“Maybe he’s growin into his voice,” I said.
“Nuh uh. [Auntie’s First Nepphie] could sing at that age,” she said firmly. [Favorite Nepphie] reminds me of Alfalfa when he sings.”
“Alfalfa was characterized as a crooner,” I pointed out.
“Mmmhmmm,” my sister said. She wasn’t goin for it. But I pulled out my calendar (a really cute purple dealie I bought at Barnes and Noble, which I decided, during the last month of the year, to start carryin around) and made a note of the date.
“We’ll be right there,” I said.
And we were. Despite my jacked-up directional skills (and ignoring the fact that my sister had begged us to leave in good time because the auditorium is as small as the elementary school auditoriums everywhere), we got to the school in good time. My sister had saved seats for everybody, including my mother, whom we all knew wasn’t coming.
“You know she doesn’t drive at night,” my brother-in-law said. (Grandmama had Xenophobia by Proxy, and it manifests itself in surprising ways.) It was a small auditorium, the cafeteria, actually, and it looked like every parent, grandparent, auntie, uncle and sibling, each wielding disposable cameras, digitals, and video cams, was in attendance that night. A babble of conversation ended when the chorus filed in and stood on risers; each child was dressed in a white blouse or shirt, of various and sundry fanciness, and black pants or skirt, depending upon the gender. All kinds of fancy do’s and fresh cuts were the order of the day, as well as many versions of the Glassy-Eyed Expression.
Auntie’s Favorite Nepphie caught the eyes of his family members, grinned, and then tried to stop grinning. His chorus teacher signaled to the first child. Every song had a reading, an introduction, and at least one soloist. The first song was “Jingle Jive,” and the children sang a version of the “Christmas” song I hate most. Between “Jingle Jive” and “A Time for Peace” --AFN’s solo-- were six other songs, most written by someone named Jennings. At $40 a “kit,” Jennings makes me consider writing children’s music instead of children’s stories. Doesn’t seem that difficult: the lyrics to “Hannukah, Hannukah” were mostly “Hannukah, Hannukah, Hannukah, Hannukah. . . .” The lyrics to “Oh, Kwanzaa” were “Oh, Kwanzaa, Kwanzaa, Kwanzaa. . . .”
Y’all think I’m kidding.
My sister began to get nervous.
“Is he nervous?” I asked.
“He said he wasn’t,” my sister said. “I hope he’s not hoarse by the time his solo comes up. Look at him. He looks like singing hurts. Pray for him.”
“Already did. He’ll be fine.”

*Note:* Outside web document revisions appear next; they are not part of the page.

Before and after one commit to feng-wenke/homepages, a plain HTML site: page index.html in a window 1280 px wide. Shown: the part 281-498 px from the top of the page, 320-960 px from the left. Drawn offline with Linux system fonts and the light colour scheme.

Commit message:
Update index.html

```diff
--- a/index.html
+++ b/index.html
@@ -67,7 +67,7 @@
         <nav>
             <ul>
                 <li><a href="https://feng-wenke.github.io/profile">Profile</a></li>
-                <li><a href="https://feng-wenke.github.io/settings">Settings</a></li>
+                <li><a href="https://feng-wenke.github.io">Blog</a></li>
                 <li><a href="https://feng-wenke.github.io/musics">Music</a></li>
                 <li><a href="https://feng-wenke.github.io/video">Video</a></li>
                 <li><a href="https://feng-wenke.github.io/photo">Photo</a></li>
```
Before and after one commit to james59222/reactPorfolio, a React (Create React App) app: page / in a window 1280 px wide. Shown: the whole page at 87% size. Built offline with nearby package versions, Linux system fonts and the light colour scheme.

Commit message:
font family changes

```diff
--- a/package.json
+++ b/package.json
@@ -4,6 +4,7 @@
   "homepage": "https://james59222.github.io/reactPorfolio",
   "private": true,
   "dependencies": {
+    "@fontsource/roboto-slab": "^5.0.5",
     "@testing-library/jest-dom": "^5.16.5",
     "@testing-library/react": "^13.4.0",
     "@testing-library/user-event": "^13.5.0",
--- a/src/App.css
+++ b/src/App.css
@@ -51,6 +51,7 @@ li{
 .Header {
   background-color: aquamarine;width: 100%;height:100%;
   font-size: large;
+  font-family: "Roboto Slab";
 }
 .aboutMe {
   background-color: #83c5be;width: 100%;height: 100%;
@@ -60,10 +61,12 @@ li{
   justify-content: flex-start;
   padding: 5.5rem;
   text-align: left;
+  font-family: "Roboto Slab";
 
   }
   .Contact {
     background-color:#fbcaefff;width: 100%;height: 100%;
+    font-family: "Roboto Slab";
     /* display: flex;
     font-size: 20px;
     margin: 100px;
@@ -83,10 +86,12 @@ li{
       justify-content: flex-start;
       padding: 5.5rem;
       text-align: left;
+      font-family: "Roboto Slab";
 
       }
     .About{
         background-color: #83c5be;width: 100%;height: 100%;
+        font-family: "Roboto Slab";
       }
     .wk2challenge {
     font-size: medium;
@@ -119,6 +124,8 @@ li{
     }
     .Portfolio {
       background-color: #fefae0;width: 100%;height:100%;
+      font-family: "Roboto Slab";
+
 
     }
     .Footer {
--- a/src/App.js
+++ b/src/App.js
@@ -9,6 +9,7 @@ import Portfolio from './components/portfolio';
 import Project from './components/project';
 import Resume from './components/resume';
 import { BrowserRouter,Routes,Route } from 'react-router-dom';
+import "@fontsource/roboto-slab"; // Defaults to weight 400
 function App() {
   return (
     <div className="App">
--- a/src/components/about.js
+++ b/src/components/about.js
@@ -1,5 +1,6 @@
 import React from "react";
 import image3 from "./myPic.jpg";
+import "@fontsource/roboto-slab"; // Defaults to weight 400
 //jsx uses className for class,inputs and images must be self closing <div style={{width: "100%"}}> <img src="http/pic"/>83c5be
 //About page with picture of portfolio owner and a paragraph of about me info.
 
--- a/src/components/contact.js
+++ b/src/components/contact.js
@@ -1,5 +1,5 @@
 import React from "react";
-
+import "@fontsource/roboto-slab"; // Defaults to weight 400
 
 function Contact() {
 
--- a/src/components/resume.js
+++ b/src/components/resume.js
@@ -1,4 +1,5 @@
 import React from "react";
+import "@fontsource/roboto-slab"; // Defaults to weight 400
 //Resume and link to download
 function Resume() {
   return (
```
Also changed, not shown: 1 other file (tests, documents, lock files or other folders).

The reading ran the gamut from quite lovely to utilitarian, as did the solos. But the Hannukah song had a dance (with four embarrassed dancers)! “Whacky Old St. Nick” (yes, arr. also by Jennings) had ten boomwhackers! Throughout the program, I wondered (at least once aloud) how the chorus teacher had gotten this kind of more or less enthusiastic participation. Bribes? Threats? This was becoming quite an exhilarating evening. (The video upon which my brother-in-law was immortalizing this milestone would be filled with the sound of his chuckles.) Finally, it was time for “A Time for Peace.” Three children had solos, and Nepphie’s was first. His voice sounded a little strained, but he was right on key and sounded. . . .sweet. It was a sweet song. My sister and I looked at each other when it was over, smiling.
“He did good,” I said.
“Yes!” We turned away and wiped tears.
“Are you crying?” Goobs, on the other side of me, asked incredulously.
“I always do, at these things.” Goobs turned to her cousin and her sister to spread the incredulity. During the last song, "We Wish You a Swinging Holiday," a song in which the entire chorus had to scat, Nepphie, relieved of his burden, away up on the top row and in the middle, danced a little bit. All by himself.
I dare you to go to a fifth-grade Christmas program and come away without the holiday spirit. I dare you.
Jesus, my brother, a blessing, please, upon elementary school teachers.